◆ EXERCISE OBJECTIVE
Would you count the lines in the entries below that contain "Gathering"? Reply with the number only.

START AVAILABLE RECORDS

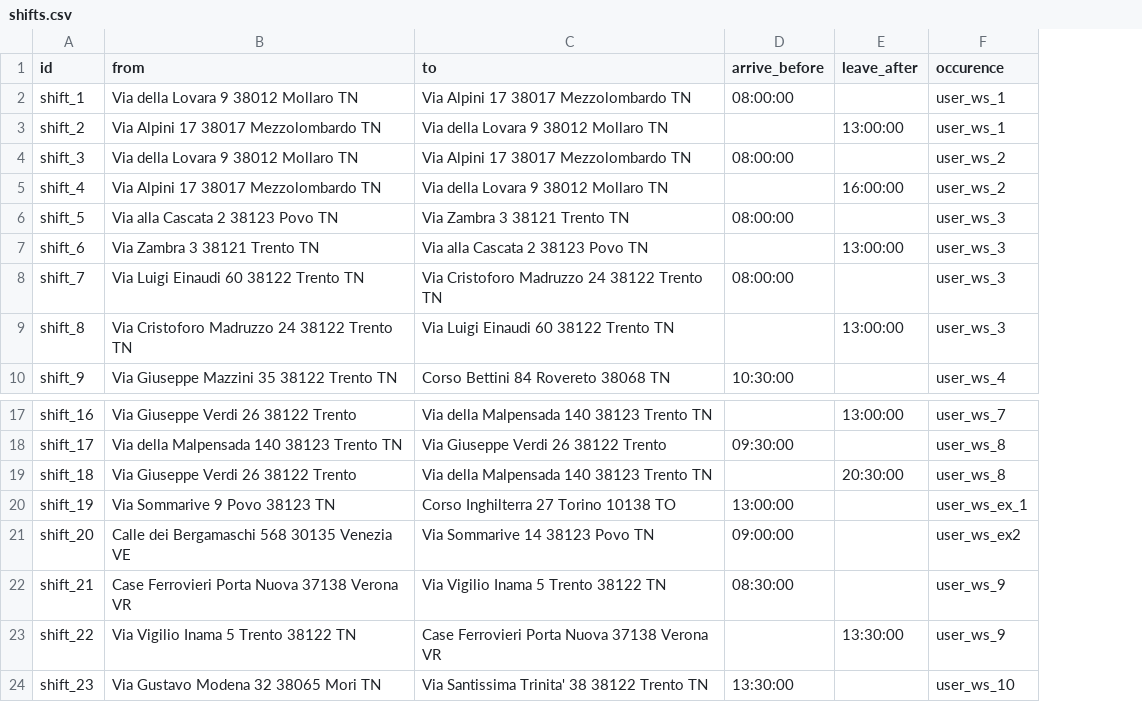
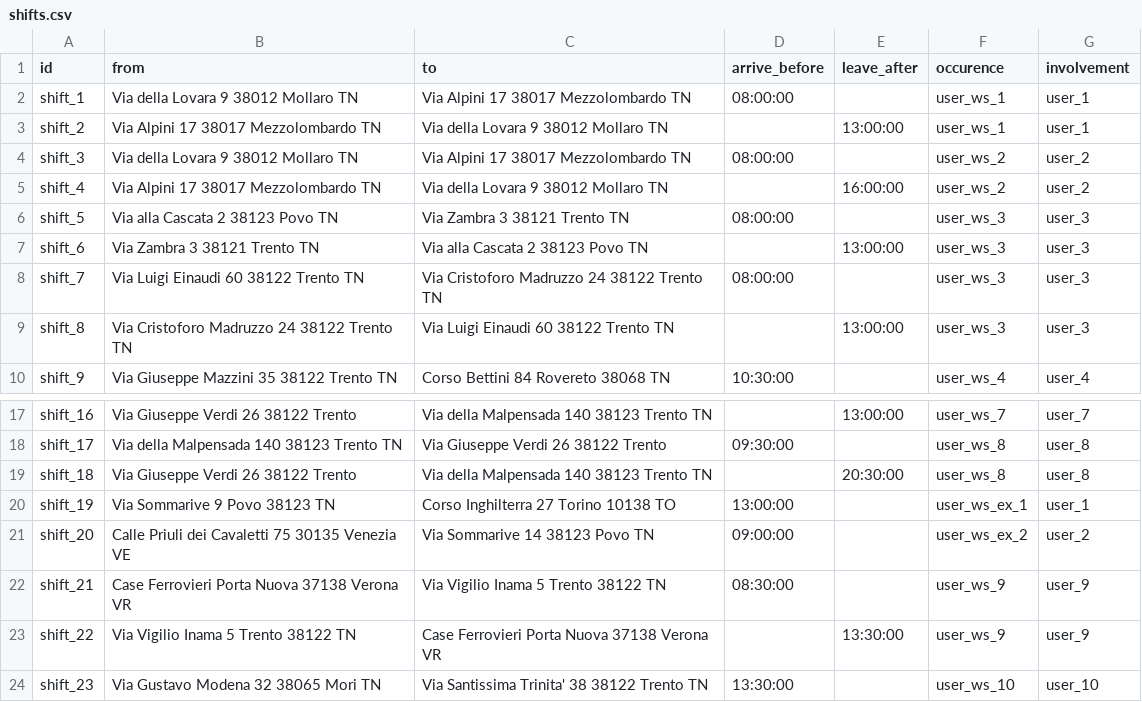
Before and after one commit to ThomasPasquali/Transportation-Education-Facilities, a CSV file: Phase 2 - Information Gathering/Raw data/users/shifts.csv, drawn as a sheet; only a part is shown, gaps mark what is left out; the diff names each change by its address in the sheet, - before the commit and + after, or states it on an @@ line.

```diff
--- a/Phase 2 - Information Gathering/Raw data/users/shifts.csv
+++ b/Phase 2 - Information Gathering/Raw data/users/shifts.csv
+column G (involvement), rows 2-10: user_1 | user_1 | user_2 | user_2 | user_3 | user_3 | user_3 | user_3 | user_4; rows 17-24: user_7 | user_8 | user_8 | user_1 | user_2 | user_9 | user_9 | user_10
-B21 (from): Calle dei Bergamaschi 568 30135 Venezia VE
+B21 (from): Calle Priuli dei Cavaletti 75 30135 Venezia VE
-F21 (occurence): user_ws_ex2
+F21 (occurence): user_ws_ex_2
```
Also changed, not shown: Phase 2 - Information Gathering/Raw data/users/users.csv, Phase 3 - Language Definition/DomainLanguageResources.csv, 4 other files.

END AVAILABLE RECORDS

◆ YOUR RESPONSE
4